Retyping the entries exactly is all that is required.
※ ※ ※
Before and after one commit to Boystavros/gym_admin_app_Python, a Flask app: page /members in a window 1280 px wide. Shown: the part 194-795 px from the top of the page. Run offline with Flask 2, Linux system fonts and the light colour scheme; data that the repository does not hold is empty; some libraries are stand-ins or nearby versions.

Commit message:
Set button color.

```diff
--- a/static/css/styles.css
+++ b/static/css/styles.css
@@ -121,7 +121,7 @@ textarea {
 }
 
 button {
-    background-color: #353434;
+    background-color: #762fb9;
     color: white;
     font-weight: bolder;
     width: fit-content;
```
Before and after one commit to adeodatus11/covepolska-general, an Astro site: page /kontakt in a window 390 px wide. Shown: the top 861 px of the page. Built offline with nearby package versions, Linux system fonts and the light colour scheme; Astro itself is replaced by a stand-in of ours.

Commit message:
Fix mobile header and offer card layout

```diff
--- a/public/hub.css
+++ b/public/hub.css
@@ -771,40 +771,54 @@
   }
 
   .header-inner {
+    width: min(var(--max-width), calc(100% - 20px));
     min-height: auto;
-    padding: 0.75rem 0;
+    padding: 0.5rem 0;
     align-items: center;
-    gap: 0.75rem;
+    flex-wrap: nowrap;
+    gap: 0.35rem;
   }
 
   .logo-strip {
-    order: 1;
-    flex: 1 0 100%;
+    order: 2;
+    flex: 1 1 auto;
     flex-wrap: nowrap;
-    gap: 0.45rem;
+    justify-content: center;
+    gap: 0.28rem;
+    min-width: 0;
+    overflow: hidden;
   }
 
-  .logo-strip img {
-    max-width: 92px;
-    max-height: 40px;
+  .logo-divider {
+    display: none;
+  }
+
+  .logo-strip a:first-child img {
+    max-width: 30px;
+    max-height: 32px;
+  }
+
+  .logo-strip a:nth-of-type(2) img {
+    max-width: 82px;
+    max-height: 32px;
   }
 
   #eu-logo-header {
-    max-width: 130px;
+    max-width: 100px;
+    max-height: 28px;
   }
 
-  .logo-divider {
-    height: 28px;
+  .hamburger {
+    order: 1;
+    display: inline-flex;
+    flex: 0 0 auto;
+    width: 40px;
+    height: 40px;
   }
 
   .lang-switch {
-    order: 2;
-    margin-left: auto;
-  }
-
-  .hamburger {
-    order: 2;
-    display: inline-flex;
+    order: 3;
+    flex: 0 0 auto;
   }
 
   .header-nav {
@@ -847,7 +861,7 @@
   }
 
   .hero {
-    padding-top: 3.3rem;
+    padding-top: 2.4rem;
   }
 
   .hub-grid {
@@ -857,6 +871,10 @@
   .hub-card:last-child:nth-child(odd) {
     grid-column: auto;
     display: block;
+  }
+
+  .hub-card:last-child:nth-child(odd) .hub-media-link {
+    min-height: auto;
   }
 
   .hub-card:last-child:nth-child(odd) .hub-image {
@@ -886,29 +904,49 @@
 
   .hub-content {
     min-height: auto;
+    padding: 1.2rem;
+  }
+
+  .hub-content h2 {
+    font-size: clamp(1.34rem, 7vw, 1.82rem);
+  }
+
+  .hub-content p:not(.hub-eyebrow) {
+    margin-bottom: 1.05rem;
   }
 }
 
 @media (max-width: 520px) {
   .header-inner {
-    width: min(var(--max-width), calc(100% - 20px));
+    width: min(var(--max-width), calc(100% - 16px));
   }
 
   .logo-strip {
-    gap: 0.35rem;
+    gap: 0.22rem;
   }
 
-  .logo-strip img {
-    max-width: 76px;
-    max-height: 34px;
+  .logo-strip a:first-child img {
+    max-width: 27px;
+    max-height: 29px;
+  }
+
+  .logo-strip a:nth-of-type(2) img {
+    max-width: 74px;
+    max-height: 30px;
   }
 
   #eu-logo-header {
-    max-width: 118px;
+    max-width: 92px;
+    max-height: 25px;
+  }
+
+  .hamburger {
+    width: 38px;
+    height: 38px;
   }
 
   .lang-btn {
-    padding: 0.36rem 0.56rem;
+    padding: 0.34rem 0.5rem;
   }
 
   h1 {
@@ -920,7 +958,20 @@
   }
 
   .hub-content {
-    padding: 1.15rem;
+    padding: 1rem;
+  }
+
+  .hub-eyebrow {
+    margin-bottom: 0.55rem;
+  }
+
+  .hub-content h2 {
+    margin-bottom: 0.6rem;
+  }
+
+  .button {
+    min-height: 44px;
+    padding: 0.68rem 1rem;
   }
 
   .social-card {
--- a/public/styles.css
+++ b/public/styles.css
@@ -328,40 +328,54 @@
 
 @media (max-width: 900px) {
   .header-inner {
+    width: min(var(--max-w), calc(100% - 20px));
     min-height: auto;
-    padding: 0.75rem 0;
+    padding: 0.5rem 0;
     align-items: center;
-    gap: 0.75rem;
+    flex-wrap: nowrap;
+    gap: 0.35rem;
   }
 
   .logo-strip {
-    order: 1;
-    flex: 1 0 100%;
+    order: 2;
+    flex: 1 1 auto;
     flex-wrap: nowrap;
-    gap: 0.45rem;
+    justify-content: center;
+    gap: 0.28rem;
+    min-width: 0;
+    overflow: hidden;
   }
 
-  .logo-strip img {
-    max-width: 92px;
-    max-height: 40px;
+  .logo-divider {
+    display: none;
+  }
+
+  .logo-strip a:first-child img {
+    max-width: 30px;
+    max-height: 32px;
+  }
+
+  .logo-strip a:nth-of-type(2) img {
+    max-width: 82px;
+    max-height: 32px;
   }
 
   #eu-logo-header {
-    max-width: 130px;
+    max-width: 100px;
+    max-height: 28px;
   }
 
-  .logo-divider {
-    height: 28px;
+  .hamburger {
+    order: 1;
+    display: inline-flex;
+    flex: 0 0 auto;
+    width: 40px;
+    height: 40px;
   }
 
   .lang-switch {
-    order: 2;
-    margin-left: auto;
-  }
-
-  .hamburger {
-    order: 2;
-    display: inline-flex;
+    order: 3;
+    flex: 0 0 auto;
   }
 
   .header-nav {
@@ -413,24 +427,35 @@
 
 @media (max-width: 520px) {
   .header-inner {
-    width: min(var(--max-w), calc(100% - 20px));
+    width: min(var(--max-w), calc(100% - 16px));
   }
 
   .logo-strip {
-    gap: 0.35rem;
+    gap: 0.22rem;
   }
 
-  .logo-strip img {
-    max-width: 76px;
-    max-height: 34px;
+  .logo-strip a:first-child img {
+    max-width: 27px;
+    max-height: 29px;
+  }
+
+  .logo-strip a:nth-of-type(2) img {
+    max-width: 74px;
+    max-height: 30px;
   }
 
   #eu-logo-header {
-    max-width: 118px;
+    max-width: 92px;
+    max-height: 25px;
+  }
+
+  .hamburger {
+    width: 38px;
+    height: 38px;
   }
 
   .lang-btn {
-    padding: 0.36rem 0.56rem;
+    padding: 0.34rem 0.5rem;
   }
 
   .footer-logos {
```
※ ※ ※
TASK SOLUTION ▸
Before and after one commit to Boystavros/gym_admin_app_Python, a Flask app: page /members in a window 1280 px wide. Shown: the part 194-795 px from the top of the page. Run offline with Flask 2, Linux system fonts and the light colour scheme; data that the repository does not hold is empty; some libraries are stand-ins or nearby versions.

Commit message:
Set button color.

```diff
--- a/static/css/styles.css
+++ b/static/css/styles.css
@@ -121,7 +121,7 @@ textarea {
 }
 
 button {
-    background-color: #353434;
+    background-color: #762fb9;
     color: white;
     font-weight: bolder;
     width: fit-content;
```
Before and after one commit to adeodatus11/covepolska-general, an Astro site: page /kontakt in a window 390 px wide. Shown: the top 861 px of the page. Built offline with nearby package versions, Linux system fonts and the light colour scheme; Astro itself is replaced by a stand-in of ours.

Commit message:
Fix mobile header and offer card layout

```diff
--- a/public/hub.css
+++ b/public/hub.css
@@ -771,40 +771,54 @@
   }
 
   .header-inner {
+    width: min(var(--max-width), calc(100% - 20px));
     min-height: auto;
-    padding: 0.75rem 0;
+    padding: 0.5rem 0;
     align-items: center;
-    gap: 0.75rem;
+    flex-wrap: nowrap;
+    gap: 0.35rem;
   }
 
   .logo-strip {
-    order: 1;
-    flex: 1 0 100%;
+    order: 2;
+    flex: 1 1 auto;
     flex-wrap: nowrap;
-    gap: 0.45rem;
+    justify-content: center;
+    gap: 0.28rem;
+    min-width: 0;
+    overflow: hidden;
   }
 
-  .logo-strip img {
-    max-width: 92px;
-    max-height: 40px;
+  .logo-divider {
+    display: none;
+  }
+
+  .logo-strip a:first-child img {
+    max-width: 30px;
+    max-height: 32px;
+  }
+
+  .logo-strip a:nth-of-type(2) img {
+    max-width: 82px;
+    max-height: 32px;
   }
 
   #eu-logo-header {
-    max-width: 130px;
+    max-width: 100px;
+    max-height: 28px;
   }
 
-  .logo-divider {
-    height: 28px;
+  .hamburger {
+    order: 1;
+    display: inline-flex;
+    flex: 0 0 auto;
+    width: 40px;
+    height: 40px;
   }
 
   .lang-switch {
-    order: 2;
-    margin-left: auto;
-  }
-
-  .hamburger {
-    order: 2;
-    display: inline-flex;
+    order: 3;
+    flex: 0 0 auto;
   }
 
   .header-nav {
@@ -847,7 +861,7 @@
   }
 
   .hero {
-    padding-top: 3.3rem;
+    padding-top: 2.4rem;
   }
 
   .hub-grid {
@@ -857,6 +871,10 @@
   .hub-card:last-child:nth-child(odd) {
     grid-column: auto;
     display: block;
+  }
+
+  .hub-card:last-child:nth-child(odd) .hub-media-link {
+    min-height: auto;
   }
 
   .hub-card:last-child:nth-child(odd) .hub-image {
@@ -886,29 +904,49 @@
 
   .hub-content {
     min-height: auto;
+    padding: 1.2rem;
+  }
+
+  .hub-content h2 {
+    font-size: clamp(1.34rem, 7vw, 1.82rem);
+  }
+
+  .hub-content p:not(.hub-eyebrow) {
+    margin-bottom: 1.05rem;
   }
 }
 
 @media (max-width: 520px) {
   .header-inner {
-    width: min(var(--max-width), calc(100% - 20px));
+    width: min(var(--max-width), calc(100% - 16px));
   }
 
   .logo-strip {
-    gap: 0.35rem;
+    gap: 0.22rem;
   }
 
-  .logo-strip img {
-    max-width: 76px;
-    max-height: 34px;
+  .logo-strip a:first-child img {
+    max-width: 27px;
+    max-height: 29px;
+  }
+
+  .logo-strip a:nth-of-type(2) img {
+    max-width: 74px;
+    max-height: 30px;
   }
 
   #eu-logo-header {
-    max-width: 118px;
+    max-width: 92px;
+    max-height: 25px;
+  }
+
+  .hamburger {
+    width: 38px;
+    height: 38px;
   }
 
   .lang-btn {
-    padding: 0.36rem 0.56rem;
+    padding: 0.34rem 0.5rem;
   }
 
   h1 {
@@ -920,7 +958,20 @@
   }
 
   .hub-content {
-    padding: 1.15rem;
+    padding: 1rem;
+  }
+
+  .hub-eyebrow {
+    margin-bottom: 0.55rem;
+  }
+
+  .hub-content h2 {
+    margin-bottom: 0.6rem;
+  }
+
+  .button {
+    min-height: 44px;
+    padding: 0.68rem 1rem;
   }
 
   .social-card {
--- a/public/styles.css
+++ b/public/styles.css
@@ -328,40 +328,54 @@
 
 @media (max-width: 900px) {
   .header-inner {
+    width: min(var(--max-w), calc(100% - 20px));
     min-height: auto;
-    padding: 0.75rem 0;
+    padding: 0.5rem 0;
     align-items: center;
-    gap: 0.75rem;
+    flex-wrap: nowrap;
+    gap: 0.35rem;
   }
 
   .logo-strip {
-    order: 1;
-    flex: 1 0 100%;
+    order: 2;
+    flex: 1 1 auto;
     flex-wrap: nowrap;
-    gap: 0.45rem;
+    justify-content: center;
+    gap: 0.28rem;
+    min-width: 0;
+    overflow: hidden;
   }
 
-  .logo-strip img {
-    max-width: 92px;
-    max-height: 40px;
+  .logo-divider {
+    display: none;
+  }
+
+  .logo-strip a:first-child img {
+    max-width: 30px;
+    max-height: 32px;
+  }
+
+  .logo-strip a:nth-of-type(2) img {
+    max-width: 82px;
+    max-height: 32px;
   }
 
   #eu-logo-header {
-    max-width: 130px;
+    max-width: 100px;
+    max-height: 28px;
   }
 
-  .logo-divider {
-    height: 28px;
+  .hamburger {
+    order: 1;
+    display: inline-flex;
+    flex: 0 0 auto;
+    width: 40px;
+    height: 40px;
   }
 
   .lang-switch {
-    order: 2;
-    margin-left: auto;
-  }
-
-  .hamburger {
-    order: 2;
-    display: inline-flex;
+    order: 3;
+    flex: 0 0 auto;
   }
 
   .header-nav {
@@ -413,24 +427,35 @@
 
 @media (max-width: 520px) {
   .header-inner {
-    width: min(var(--max-w), calc(100% - 20px));
+    width: min(var(--max-w), calc(100% - 16px));
   }
 
   .logo-strip {
-    gap: 0.35rem;
+    gap: 0.22rem;
   }
 
-  .logo-strip img {
-    max-width: 76px;
-    max-height: 34px;
+  .logo-strip a:first-child img {
+    max-width: 27px;
+    max-height: 29px;
+  }
+
+  .logo-strip a:nth-of-type(2) img {
+    max-width: 74px;
+    max-height: 30px;
   }
 
   #eu-logo-header {
-    max-width: 118px;
+    max-width: 92px;
+    max-height: 25px;
+  }
+
+  .hamburger {
+    width: 38px;
+    height: 38px;
   }
 
   .lang-btn {
-    padding: 0.36rem 0.56rem;
+    padding: 0.34rem 0.5rem;
   }
 
   .footer-logos {
```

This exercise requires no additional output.